Interesting insight into the system can be gained by analyzing these thermodynamic values (Table 2, Table S1). First, the equilibrium binding constants (Keq) obtained from the calculations (at 4 °C and 25 °C) accurately reflect the physical state (assembled or not) of the nanoparticles tested at these two temperatures (when T = Tm, Keq = 1; assembled, Keq > 1 or dispersed, Keq < 1, Table 2, Table S1). These equilibrium binding constants highlight the importance of the contributions from the base pair “slipping” interactions. In the most striking example, we find that the difference in Keq between systems of particles functionalized with TCGC– and those functionalized with TGCG– (which have the same type of normal hybridization interactions but different “slipping” interactions) is ~ 1 × 1011 calculated at 4 °C (Table 2, Table S1, Scheme 1A). Further, one can see that, at room temperature, particles functionalized with TCGC– are not expected to form an assembled structure (Keq < 1) while those functionalized with TGCG– will readily assemble (Keq > 1). In conclusion, we have presented experiments that suggest that DNA strands chemically immobilized on gold nanoparticle surfaces can engage in two types of hybridization, one that involves complementary strands and normal base pairing interactions and a second one assigned as a “slipping” interaction, which can stabilize the aggregate structures through non-Watson Crick type base pairing or less complementary interactions than the primary interaction.

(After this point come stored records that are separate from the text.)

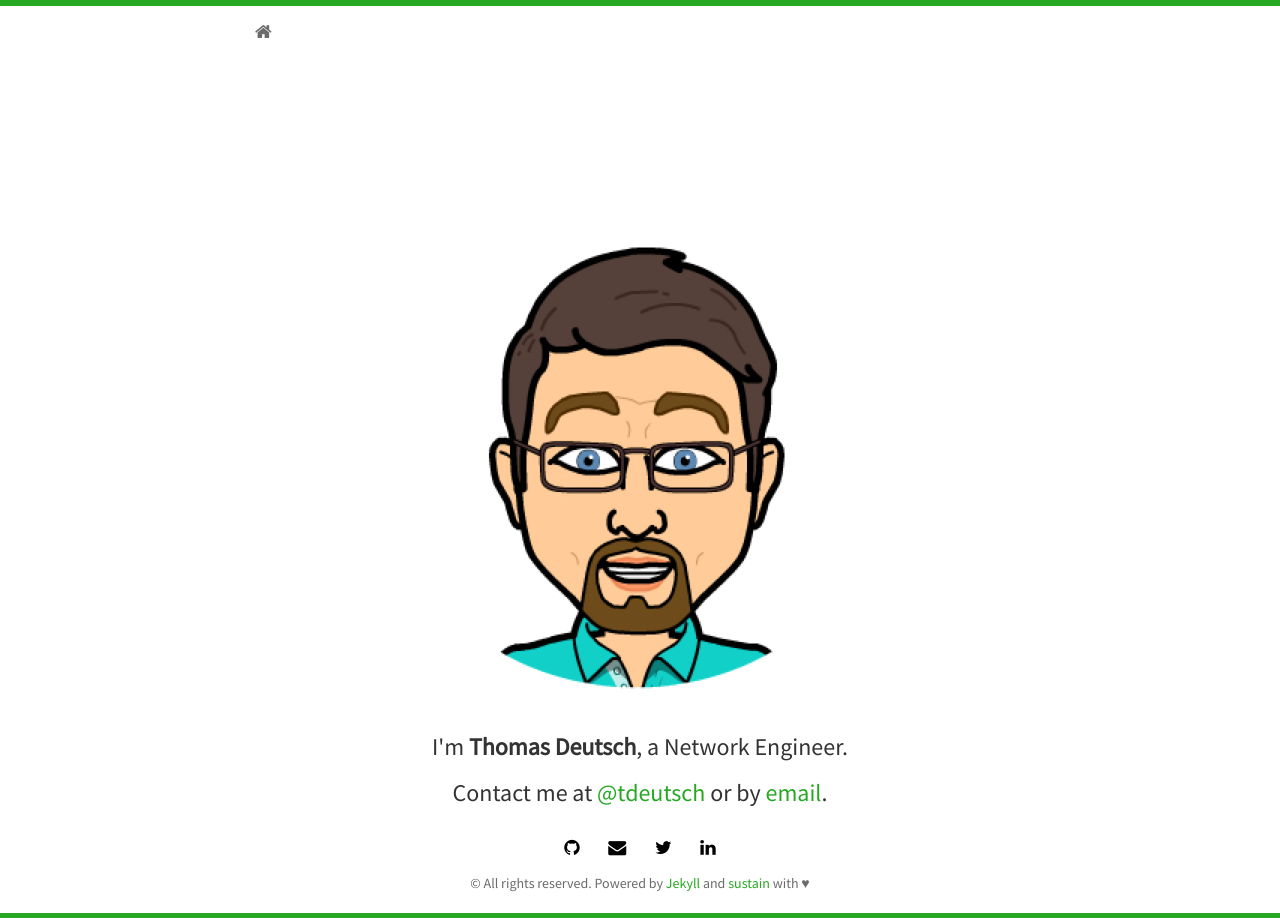
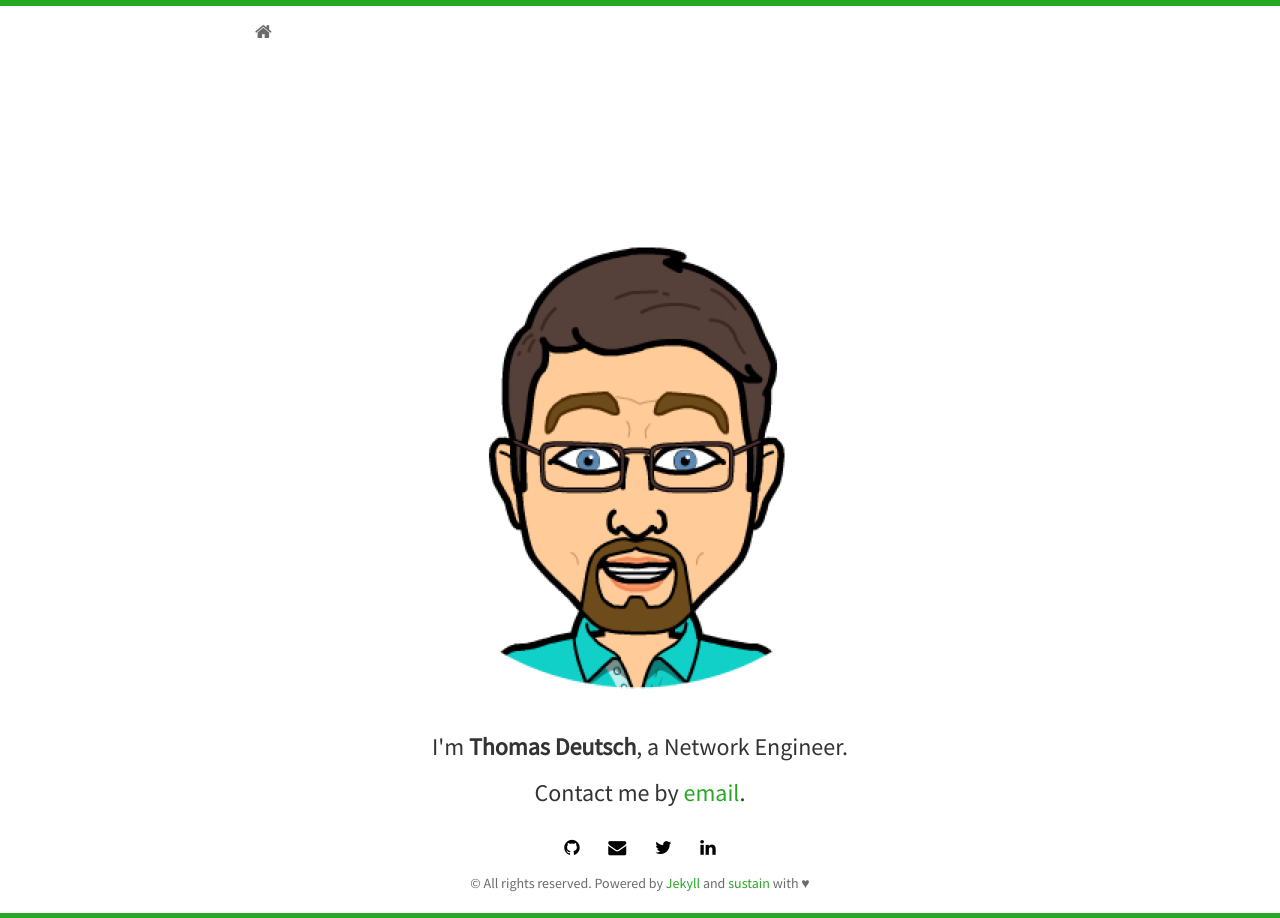
Before and after one commit to tuxpeople/www.thomas-deutsch.ch, a Jekyll site: the page built from index.html, in a window 1280 px wide. Built offline with Jekyll 4.4.1, drawn with Linux system fonts in a browser that asks for light colours; nearby versions of some CDN libraries; the list of posts is cut into pages by our own code.

```diff
--- a/index.html
+++ b/index.html
@@ -11,7 +11,7 @@ layout: home
 	  <!-- <h3>I love all things computer science and photography.</h3>
 	  <h3>Have a look at some of my working <a href="{{ site.baseurl }}projects.html"> projects</a>.</h3>
 	  <h3>For more check out my academic &amp; professional <a href="{{ site.baseurl }}resume.html">Resume</a>.</h3> -->
-	  <h3>Contact me at <a href="http://twitter.com/{{ site.twitter }}">@{{ site.twitter }}</a> or by <a href="mailto:{{ site.email }}">email</a>.</h3>
+	  <h3>Contact me <!-- at <a href="http://twitter.com/{{ site.twitter }}">@{{ site.twitter }}</a> or --> by <a href="mailto:{{ site.email }}">email</a>.</h3>
 	  {% include social.html %}
 	</div>
 </section>
```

The curvature of the particles is a major factor that contributes to these slipping interactions. Indeed, they are not observed with flat gold nanoprism conjugates of the same sequence. Further, when comparing the melting temperatures of aggregates of AuNPs to that of aggregates of nanoprisms functionalized with the same DNA sequences, we observe that the melting temperatures are much higher in the case of the nanoprism systems (even at a much lower salt concentration, Figure 2A, Figure 3B). The melting temperature is higher in the nanoprism system in part because the nanoprisms can only engage in the fully complementary base pairing interactions (no “slipping,” Scheme 1B, Figure 3A) and have greater surface contact. Finally, we conclude that a hierarchy of binding strengths for a given set of complementary sequences or sequence functionalized structures can be defined where the overall stability of duplex strands (higher Tms and effective association constants) goes as: free duplex DNA < free DNA and complementary DNA attached to a flat substrate (i.e. DNA monolayer) < curved or highly faceted polyvalent NPs linked by complementary duplex DNA < polyvalent NPs with large flat terraces linked by complementary duplex DNA (i.e., nanoprisms).

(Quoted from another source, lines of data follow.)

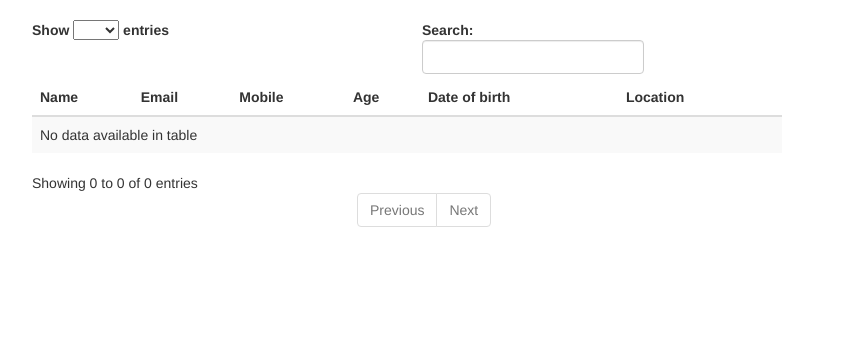
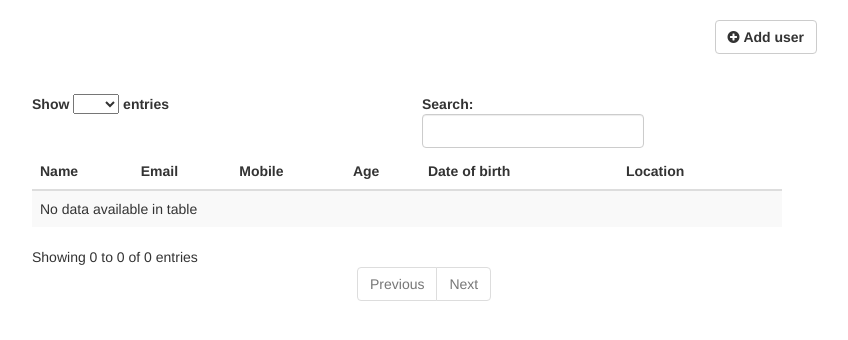
Before and after one commit to manaschaturvedi/user_management_tool, a Django app: template pricebaba/templates/listings_page.html in a window 1280 px wide. Shown: the part 52-392 px from the top of the page, without its empty margins (38-886 px from the left). Run offline with Django 3.2, Linux system fonts and the light colour scheme; the template is opened without the code that fills it, so the values that code supplies are empty; some libraries are stand-ins or nearby versions.

Commit message:
defining add/edit user form and displaying it in UI

```diff
--- a/pricebaba/pricebaba/urls.py
+++ b/pricebaba/pricebaba/urls.py
@@ -20,5 +20,5 @@ from user_management.views import listings_page, add_edit_users
 urlpatterns = [
     url(r'^admin/', admin.site.urls),
     url(r'^$', listings_page, name='listings_page'),
-    url(r'^/add-edit-user', add_edit_users, name="add_edit_users")
+    url(r'^add-edit-user/', add_edit_users, name="add_edit_users")
 ]
--- a/pricebaba/templates/listings_page.html
+++ b/pricebaba/templates/listings_page.html
@@ -2,8 +2,21 @@
 {% load crispy_forms_tags %}
 
 {% block content %}
+<div class="row">
+	<div class="col-sm-7">
 
-	<div class="row">
+	</div>
+	<div class="col-sm-2">
+		<div class="btn-group" role="group" aria-label="...">
+			<a href="/add-edit-user">
+			  	<button type="button" class="btn btn-default add-new-user-button">
+			  		<i class="fa fa-plus-circle" aria-hidden="true"></i>  <b>Add user</b>
+			  	</button>
+			</a>
+		</div>
+	</div>
+</div><br><br>
+<div class="row">
 	<div class="col-sm-8">
 		<table class="table table-striped" id="users-table">
 			<thead>
--- a/pricebaba/user_management/views.py
+++ b/pricebaba/user_management/views.py
@@ -1,5 +1,6 @@
 from django.shortcuts import render, redirect
 from .models import Pricebaba_Users
+from .forms import AddUpdateForm
 
 
 def listings_page(request):
@@ -10,6 +11,7 @@ def listings_page(request):
 
 
 def add_edit_users(request):
-	data = {}
+	form = AddUpdateForm()
+	data = {'form': form}
 
 	return render(request, 'add_edit_users.html', data)
```
Also changed, not shown: pricebaba/templates/add_edit_users.html (+13 -0 lines), pricebaba/user_management/forms.py (added, +20 -0 lines), 3 other files.
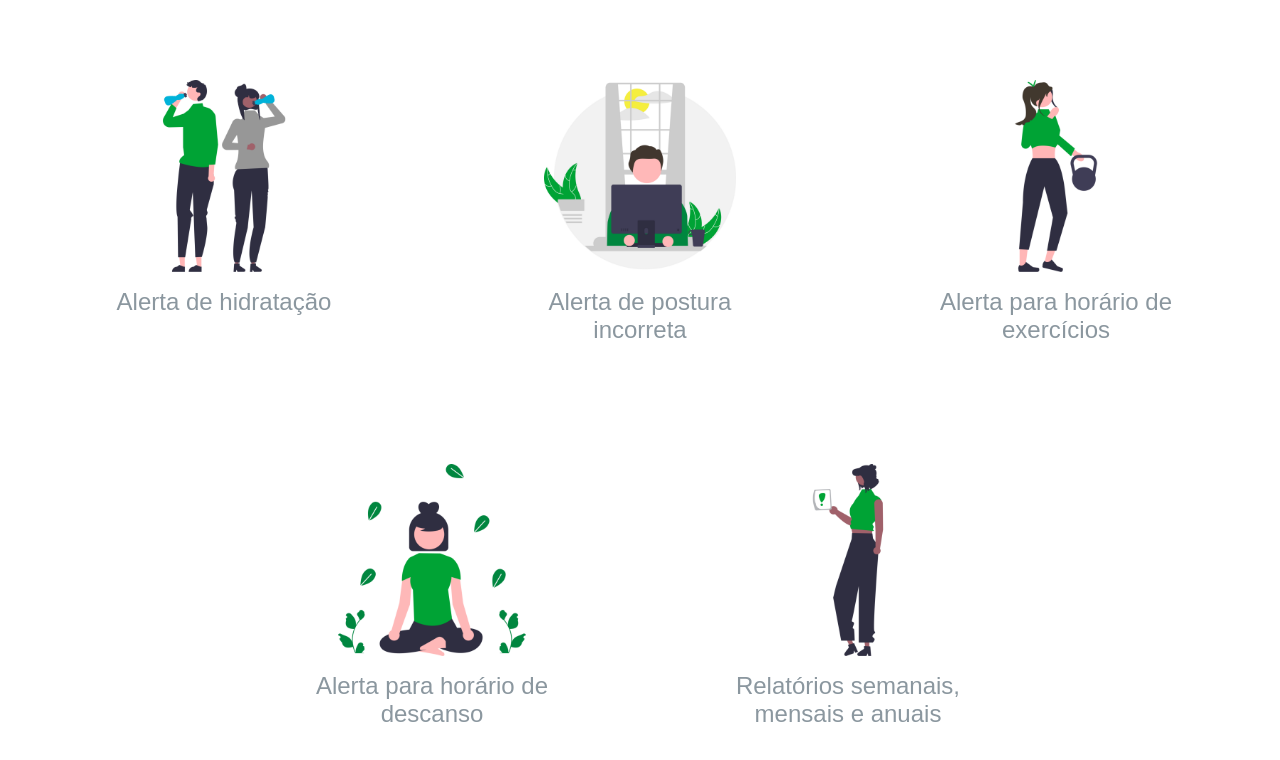
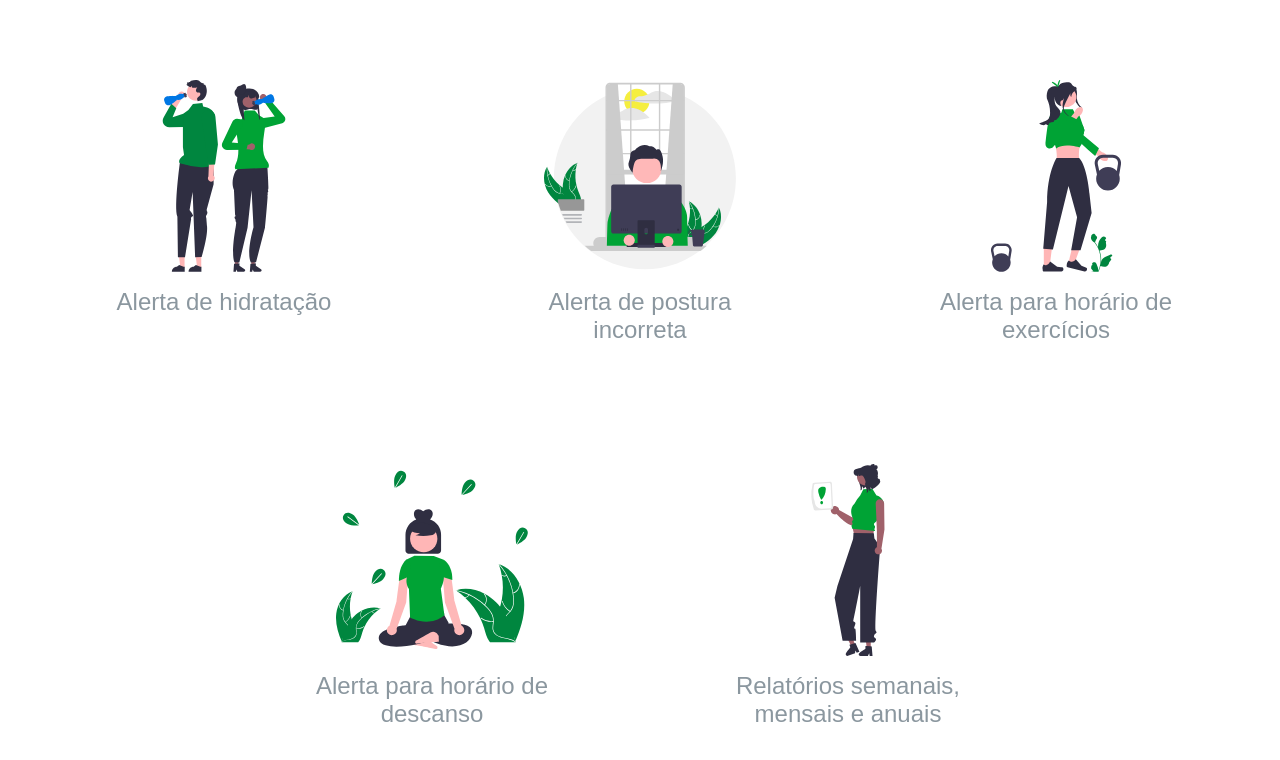
Before and after one commit to P4ul1t0s/inHealth, a plain HTML site: page frontend/pages/index.html in a window 1280 px wide. Shown: the part 1006-1766 px from the top of the page. Drawn offline with Linux system fonts and the light colour scheme.

Commit message:
Modernizando imagens

```diff
--- a/frontend/pages/index.html
+++ b/frontend/pages/index.html
@@ -42,19 +42,19 @@
             <section>
                 <div class="service">
                     <a href="#">
-                        <figure><img src="../img/1.png">
+                        <figure><img src="../img/1.svg">
                         <h2>Alerta de hidratação</h2>
                     </a>
                 </div>
                 <div class="service">
                     <a href="#">
-                        <img src="../img/2.png">
+                        <img src="../img/2.svg">
                         <h2>Alerta de postura incorreta</h2>
                     </a>
                 </div>
                 <div class="service">
                     <a href="#">
-                        <img src="../img/3.png">
+                        <img src="../img/3.svg">
                         <h2>Alerta para horário de exercícios</h2>
                     </a>
                 </div>
@@ -62,13 +62,13 @@
             <section>
                 <div class="service">
                     <a href="#">
-                        <img src="../img/4.png">
+                        <img src="../img/4.svg">
                         <h2>Alerta para horário de descanso</h2>
                     </a>
                 </div>
                 <div class="service">
                     <a href="#">
-                        <img src="../img/5.png">
+                        <img src="../img/5.svg">
                         <h2>Relatórios semanais, mensais e anuais</h2>
                     </a>
                 </div>
```
Also changed, not shown: frontend/img/1.png (deleted), frontend/img/1.svg (added), frontend/img/2.png (deleted), frontend/img/2.svg (added), frontend/img/3.png (deleted), frontend/img/3.svg (added), frontend/img/4.png (deleted), frontend/img/4.svg (added), frontend/img/5.png (deleted), frontend/img/5.svg (added).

The authors thank Prof. George C. Schatz for helpful discussions and Dr. Jill E. Millstone for assistance with nanoprism functionalization and melting experiments. C. A. M. acknowledges the NSF-NSEC, the AFOSR, and the NCI CCNE for support of this work. He also is grateful for a NIH Director’s Pioneer Award and a NSSEF Fellowship from the DoD. H. D. H. acknowledges the U. S. Department of Homeland Security (DHS) for a Graduate Fellowship under the DHS Scholarship and Fellowship Program.